May 04, 2018
Whether live and on-stage or on television, the men and women who participate in “Whose Line Is It Anyway?” are tops when it comes to the art of comic improvisation. First executed on Channel 4 in the United Kingdom in 1989, with a U.S. edition hosted by Drew Carrey for ABC (1998–2007), and currently at The CW with Aisha Tyler at the helm, all three versions of “Whose Line Is It Anyway?” have one thing in common: Colin Mochrie, the only performer to have appeared in every episode of the U.S. version of the show.
Currently, Mochrie and fellow “Whose Line Is It Anyway?” comic Brad Sherwood are taking what Mochrie calls "a more intimate and more freeform” version of that audience-interactive improv to the stages of Parx Casino’s Xcite Center tonight with “Scared Scriptless.”
Mochrie mentions that the difference between U.K. and U.S. improvisational comics was the famed fourth wall.
“Brits break through that wall all the time, and will do anything for a laugh,” Mochrie said.

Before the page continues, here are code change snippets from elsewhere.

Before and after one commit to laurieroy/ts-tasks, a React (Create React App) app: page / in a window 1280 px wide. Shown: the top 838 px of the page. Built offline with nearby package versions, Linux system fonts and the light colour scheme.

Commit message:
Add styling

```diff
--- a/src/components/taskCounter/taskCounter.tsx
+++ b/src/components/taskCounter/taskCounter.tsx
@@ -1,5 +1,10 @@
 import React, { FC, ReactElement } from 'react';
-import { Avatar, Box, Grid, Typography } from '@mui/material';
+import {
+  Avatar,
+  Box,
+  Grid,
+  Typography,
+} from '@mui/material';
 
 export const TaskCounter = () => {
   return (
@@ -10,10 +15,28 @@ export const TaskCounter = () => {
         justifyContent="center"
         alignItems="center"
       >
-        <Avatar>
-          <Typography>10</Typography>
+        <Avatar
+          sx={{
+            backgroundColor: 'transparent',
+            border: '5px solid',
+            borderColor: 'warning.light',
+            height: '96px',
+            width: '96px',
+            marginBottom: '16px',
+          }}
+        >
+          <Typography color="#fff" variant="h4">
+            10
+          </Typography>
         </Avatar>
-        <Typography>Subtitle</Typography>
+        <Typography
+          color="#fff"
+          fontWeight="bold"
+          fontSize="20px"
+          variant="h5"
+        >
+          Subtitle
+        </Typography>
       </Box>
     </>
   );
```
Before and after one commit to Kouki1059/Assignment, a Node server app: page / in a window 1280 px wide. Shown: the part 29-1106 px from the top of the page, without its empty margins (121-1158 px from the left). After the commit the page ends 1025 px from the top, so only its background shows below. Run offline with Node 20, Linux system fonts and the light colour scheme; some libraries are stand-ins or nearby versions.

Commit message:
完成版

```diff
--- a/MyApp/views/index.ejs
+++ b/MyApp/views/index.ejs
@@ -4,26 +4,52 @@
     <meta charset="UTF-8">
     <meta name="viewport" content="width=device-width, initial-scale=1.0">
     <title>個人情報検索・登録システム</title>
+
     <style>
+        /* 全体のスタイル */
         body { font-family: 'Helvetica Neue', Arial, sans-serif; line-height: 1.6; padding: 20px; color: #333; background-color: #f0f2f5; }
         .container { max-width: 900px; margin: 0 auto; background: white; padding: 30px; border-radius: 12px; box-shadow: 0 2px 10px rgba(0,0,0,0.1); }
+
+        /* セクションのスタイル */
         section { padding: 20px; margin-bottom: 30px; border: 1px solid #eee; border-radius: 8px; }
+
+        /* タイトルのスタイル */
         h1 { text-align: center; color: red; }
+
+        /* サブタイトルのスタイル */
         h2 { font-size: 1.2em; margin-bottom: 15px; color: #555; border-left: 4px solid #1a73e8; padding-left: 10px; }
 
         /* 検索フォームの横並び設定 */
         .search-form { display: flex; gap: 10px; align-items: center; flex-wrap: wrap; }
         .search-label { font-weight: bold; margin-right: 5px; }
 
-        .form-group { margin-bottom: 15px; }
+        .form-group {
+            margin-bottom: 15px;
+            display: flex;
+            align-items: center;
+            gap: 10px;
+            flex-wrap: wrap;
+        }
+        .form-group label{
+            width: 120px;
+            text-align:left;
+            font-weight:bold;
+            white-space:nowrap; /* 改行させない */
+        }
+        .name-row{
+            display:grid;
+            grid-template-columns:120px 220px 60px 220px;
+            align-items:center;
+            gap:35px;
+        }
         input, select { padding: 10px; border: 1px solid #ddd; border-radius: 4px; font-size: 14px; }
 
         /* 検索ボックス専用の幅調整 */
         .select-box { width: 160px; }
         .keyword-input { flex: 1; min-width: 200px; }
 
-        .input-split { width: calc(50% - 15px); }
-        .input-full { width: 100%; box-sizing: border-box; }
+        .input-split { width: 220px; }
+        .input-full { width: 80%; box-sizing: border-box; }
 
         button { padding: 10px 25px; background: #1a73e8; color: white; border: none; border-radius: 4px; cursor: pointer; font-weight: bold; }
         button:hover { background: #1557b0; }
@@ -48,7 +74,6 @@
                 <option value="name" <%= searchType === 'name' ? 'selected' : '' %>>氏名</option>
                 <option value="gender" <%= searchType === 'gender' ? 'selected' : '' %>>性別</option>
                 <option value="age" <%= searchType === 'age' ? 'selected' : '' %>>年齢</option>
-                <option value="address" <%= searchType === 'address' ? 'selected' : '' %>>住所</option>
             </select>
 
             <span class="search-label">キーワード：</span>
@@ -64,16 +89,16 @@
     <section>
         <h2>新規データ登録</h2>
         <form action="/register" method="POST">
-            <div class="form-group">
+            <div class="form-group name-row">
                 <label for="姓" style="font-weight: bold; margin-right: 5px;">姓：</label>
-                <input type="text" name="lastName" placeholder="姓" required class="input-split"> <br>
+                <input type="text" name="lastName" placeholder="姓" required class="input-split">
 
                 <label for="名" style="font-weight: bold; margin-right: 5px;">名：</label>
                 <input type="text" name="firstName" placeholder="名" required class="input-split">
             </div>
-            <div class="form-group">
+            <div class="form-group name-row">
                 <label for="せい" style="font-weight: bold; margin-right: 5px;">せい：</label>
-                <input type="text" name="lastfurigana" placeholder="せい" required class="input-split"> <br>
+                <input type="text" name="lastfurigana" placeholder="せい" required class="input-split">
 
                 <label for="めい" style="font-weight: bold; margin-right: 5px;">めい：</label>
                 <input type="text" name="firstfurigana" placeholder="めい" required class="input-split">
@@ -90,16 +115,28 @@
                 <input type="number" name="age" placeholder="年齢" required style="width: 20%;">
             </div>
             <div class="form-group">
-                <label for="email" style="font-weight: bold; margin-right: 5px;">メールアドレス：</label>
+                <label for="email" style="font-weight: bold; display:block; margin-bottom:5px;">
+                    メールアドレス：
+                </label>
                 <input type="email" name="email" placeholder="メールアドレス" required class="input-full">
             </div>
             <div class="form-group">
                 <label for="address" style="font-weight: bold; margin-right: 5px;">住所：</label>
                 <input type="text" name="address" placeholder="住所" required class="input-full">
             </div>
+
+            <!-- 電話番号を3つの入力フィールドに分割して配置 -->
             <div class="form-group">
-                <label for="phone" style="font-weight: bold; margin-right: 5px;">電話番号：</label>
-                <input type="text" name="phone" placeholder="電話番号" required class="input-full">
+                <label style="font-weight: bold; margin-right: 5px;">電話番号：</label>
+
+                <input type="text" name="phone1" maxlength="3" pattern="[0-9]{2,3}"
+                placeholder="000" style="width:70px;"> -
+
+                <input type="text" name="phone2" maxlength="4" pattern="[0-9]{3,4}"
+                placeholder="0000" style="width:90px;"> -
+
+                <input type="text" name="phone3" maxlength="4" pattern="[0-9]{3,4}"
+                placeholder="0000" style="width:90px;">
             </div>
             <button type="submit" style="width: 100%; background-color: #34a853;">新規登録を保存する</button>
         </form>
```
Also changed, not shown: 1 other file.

“American improvisational comics are just a little more precious in what they do. They really focus on character development.”
Audience members making live suggestions to the improv teams are also radically different, in Mochrie’s eyes. Americans tend to be more pop-culture oriented, while Brits favor deep history.
“The abdication of Charles the II was a big topic in England,” Mochrie said with a laugh.
“Needless to say, I knew nothing about Charles. I did Martin Luther King’s ‘I Have a Dream’ speech. In my world, that was right and absolutely true. Only in improv are you always correct.”
You have to be confident in your vision (“even when the scene makes no sense”) to have such a potent level of improvisation ring true, he says.
There is more leeway as each audience – be it “Whose Line Is It Anyway?” or “Scared Scriptless” – are the ones making each scene’s suggestions.
“But if the crowd smells desperation or you lack confidence, the crowd will sense that immediately and pounce on you,” said Mochrie.
Starting in traditional theater, where hard, mindful listening is key, also helped Mochrie through all levels of improvisation.
But if the crowd smells desperation or you lack confidence, the crowd will sense that immediately and pounce on you."
“It’s such a sweet gig,” said the comedian. “So much so, that it has crept into real life as my wife and I apply those principles to our life. There is a lot of saying ‘yes.'
"Along with 'Scared Scriptless' being a smaller, more mobile and intelligent unit than 'Whose Line Is It Anyway?,' what makes the former different than the latter is the length of the scenes. 'Scared Scriptless' allows us to do one scene for 15 to 20 minutes. There is also a limited amount of game-playing with two people, but that focus allows us to be more flexible and use the audience more. We actually bring them up on stage about 80 percent of the time. They’re our third member, always.”
If you go to “Scared Scriptless” expecting it's comedians to hit upon current politics as stand-up comedians do, don’t bother.
“We really try to steer away from politics,” claimed Mochrie.
“I feel as if since the W. Bush era, all politics divides the audience and stops the evening cold. It’s only gotten worse now. You have to keep a good improvisation going and flowing in order for it to be funny, so we’ll have none of that hard hitting political stuff.”
Colin Mochrie and Brad Sherwood will be at Parx Casino's Xcite Center Friday, May 4 for their "Scared Scriptless" tour. Show time is 8 p.m. Click here for ticket information.